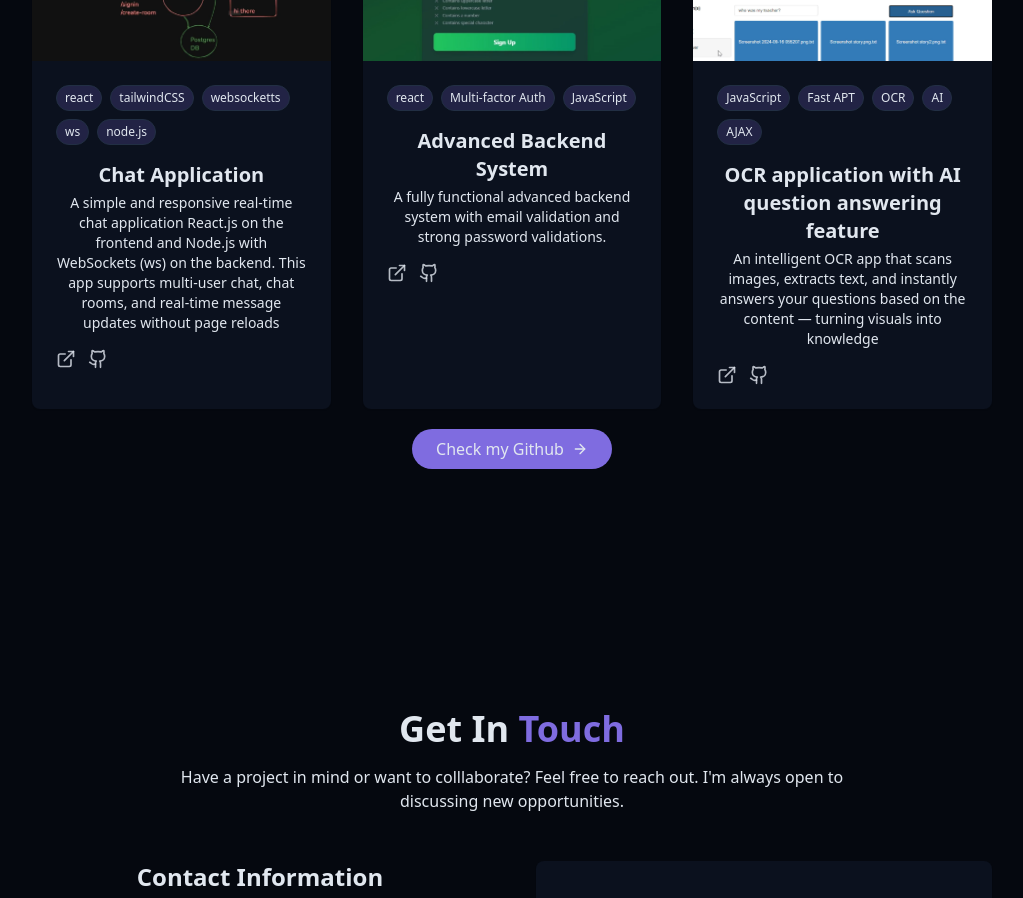
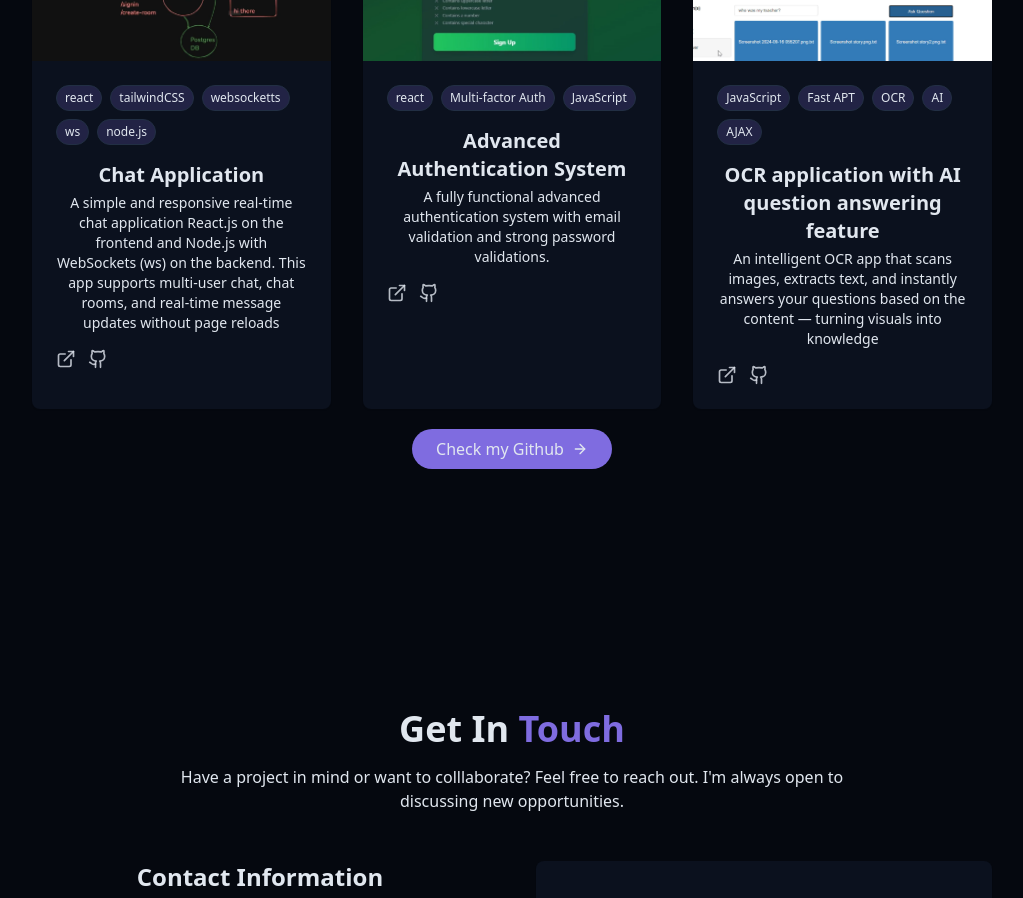
Before and after one commit to dev-sreya/my-portfolio, a React (Vite) app: page / in a window 1280 px wide. Shown: the part 6000-6898 px from the top of the page, without its empty margins (128-1151 px from the left). Built offline with nearby package versions, Linux system fonts and the light colour scheme.

Commit message:
updated some links

```diff
--- a/src/components/ProjectsSection.jsx
+++ b/src/components/ProjectsSection.jsx
@@ -28,7 +28,7 @@ const projects = [
         description: 'A modern stunning developer porfolio with all the necessary sections with eye-catchy animations.',
         image: '/projects/project3.png',
         tags: ['react', 'tailwindCSS', 'JavaScript','Framer motion' ],
-        demoUrl: 'https://github.com/dev-sreya/my-portfolio',
+        demoUrl: 'https://my-portfolio-henna-alpha-44.vercel.app/',
         githubUrl: 'https://github.com/dev-sreya/my-portfolio'
 
     },
@@ -44,8 +44,8 @@ const projects = [
     },
      {
         id: 5,
-        title: 'Advanced Backend System',
-        description: 'A fully functional advanced backend system with email validation and strong password validations.',
+        title: 'Advanced Authentication System',
+        description: 'A fully functional advanced authentication system with email validation and strong password validations.',
         image: '/projects/project5.png',
         tags: ['react', 'Multi-factor Auth', 'JavaScript'],
         demoUrl: 'https://github.com/dev-sreya/advanced-auth',
```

[WHAT YOU HAVE TO DO]
Begin at the first line of the records. Print every line through the one containing "updated some links" exactly, but skip the pictures.

[RESULT BELOW]
Before and after one commit to dev-sreya/my-portfolio, a React (Vite) app: page / in a window 1280 px wide. Shown: the part 6000-6898 px from the top of the page, without its empty margins (128-1151 px from the left). Built offline with nearby package versions, Linux system fonts and the light colour scheme.

Commit message:
updated some links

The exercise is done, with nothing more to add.